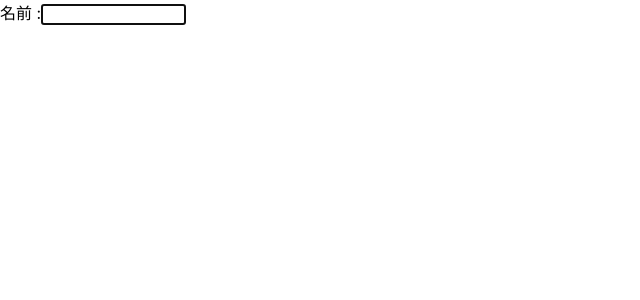
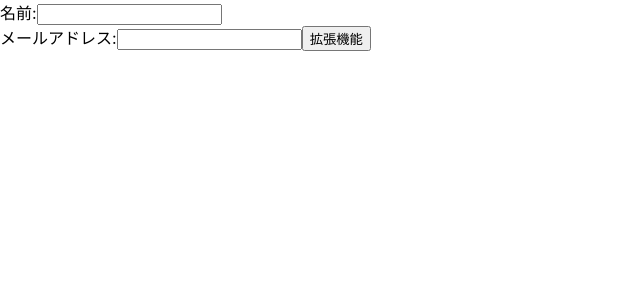
Before and after one commit to seyou-U/React_study, a React (Create React App) app: page / in a window 1280 px wide. Shown: the top 300 px of the page, without its empty margins (0-640 px from the left). Built offline with nearby package versions, Linux system fonts and the light colour scheme.

Commit message:
関数コンポーネント配下でのメソッド参照とコールバックRefについて

```diff
--- /dev/null
+++ b/src/chap07/HookCallbackRef.js
@@ -0,0 +1,40 @@
+import { useEffect, useRef, useState } from "react";
+
+export default function HookCallbackRef() {
+  const [show, setShow] = useState(false);
+  const handleClick = () => setShow(!show);
+  // コールバックRefを準備
+  // コールバックRefではref属性に対し関数を渡す。これにより紐づいた要素オブジェクトが生成 / 破棄されるタイミングで関数を呼び出すことができる
+  const callbackRef = elem => elem?.focus();
+
+  // 下記コールバックRefによってコメントアウト
+//   // 住所項目への参照
+//   const address = useRef(null);
+//   // 住所項目が空でなければフォーカスを移動する
+//   useEffect(() => {
+//     if (address.current) {
+//         address.current.focus();
+//     }
+//   }, [show]);
+
+  return (
+    <>
+      <div>
+        <label htmlFor="name">名前:</label>
+        <input id="name" type="text" />
+      </div>
+      <div>
+        <label htmlFor="email">メールアドレス:</label>
+        <input id="email" type="text" />
+        <button onClick={handleClick}>拡張機能</button>
+      </div>
+      {/* State(show)の値に応じて住所項目を表示させる */}
+      {show &&
+        <div>
+          <label htmlFor="address">住所:</label>
+          <input id="address" type="text" ref={callbackRef} />
+        </div>
+      }
+    </>
+  );
+}
--- a/src/chap07/HookRefForward.js
+++ b/src/chap07/HookRefForward.js
@@ -2,12 +2,14 @@ import { useEffect, useRef } from "react";
 import MyTextBox from "./MyTextBox";
 
 export default function HookRefForward() {
+  // ref属性として参照するために定義
   const text = useRef(null);
 
   // 起動時にテキストボックスにフォーカス
-  useEffect(() => {
-    text.current?.focus();
-  }, []);
+  // useImperativeHandle関数でフォーカス機能を利用できるようにしているのでコメントアウトする
+//   useEffect(() => {
+//     text.current?.focus();
+//   }, []);
 
   return(
     <MyTextBox label="名前" ref={text} />
--- a/src/chap07/MyTextBox.js
+++ b/src/chap07/MyTextBox.js
@@ -1,11 +1,27 @@
-import { forwardRef } from "react";
+import { forwardRef, useImperativeHandle, useRef } from "react";
 
 // 関数コンポーネントはインスタンスを持たないので参照することができない。そのためforwardRef関数を用いることで対応することができる
-const MyTextBox = forwardRef(({ label }, ref) => (
-  <label>
-    {label} :
-    <input type="text" size="15" ref={ref} />
-  </label>
-));
+const MyTextBox = forwardRef(({ label }, ref) => {
+  // テキストボックスへの参照を準備
+  const input = useRef(null);
+
+  // 親コンポーネントに対して公開するオブジェクトを生成する
+  // useImperativeHandle(ref属性経由で受け取ったオブジェクト、ref経由で公開するオブジェクトを生成する関数、依存する値)
+  useImperativeHandle(ref, () => {
+    // テキストボックス(input)に対してフォーカスするためのメソッドを準備
+    return {
+      focus() {
+        input.current.focus();
+      },
+    };
+  }, []);
+
+  return(
+    <label>
+      {label} :
+      <input type="text" size="15" ref={ref} />
+    </label>
+  );
+});
 
 export default MyTextBox;
--- a/src/index.js
+++ b/src/index.js
@@ -72,6 +72,7 @@ import HookTimer from './chap07/HookTimer';
 import HookRef from './chap07/HookRef';
 import HookRefNg from './chap07/HookRefNg';
 import HookRefForward from './chap07/HookRefForward';
+import HookCallbackRef from './chap07/HookCallbackRef';
 
 const root = ReactDOM.createRoot(document.getElementById('root'));
 root.render(
@@ -659,4 +660,9 @@ root.render(
   <HookRefForward />
 );
 
+// コールバックRef
+root.render(
+  <HookCallbackRef />
+);
+
 reportWebVitals();
```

* * * *

THE PROBLEM: Working from the entries above, filter out every line that lacks "focus" and copy what remains.

RESPONSE TO THIS TASK:
+  const callbackRef = elem => elem?.focus();
+//         address.current.focus();
-    text.current?.focus();
+//     text.current?.focus();
+      focus() {
+        input.current.focus();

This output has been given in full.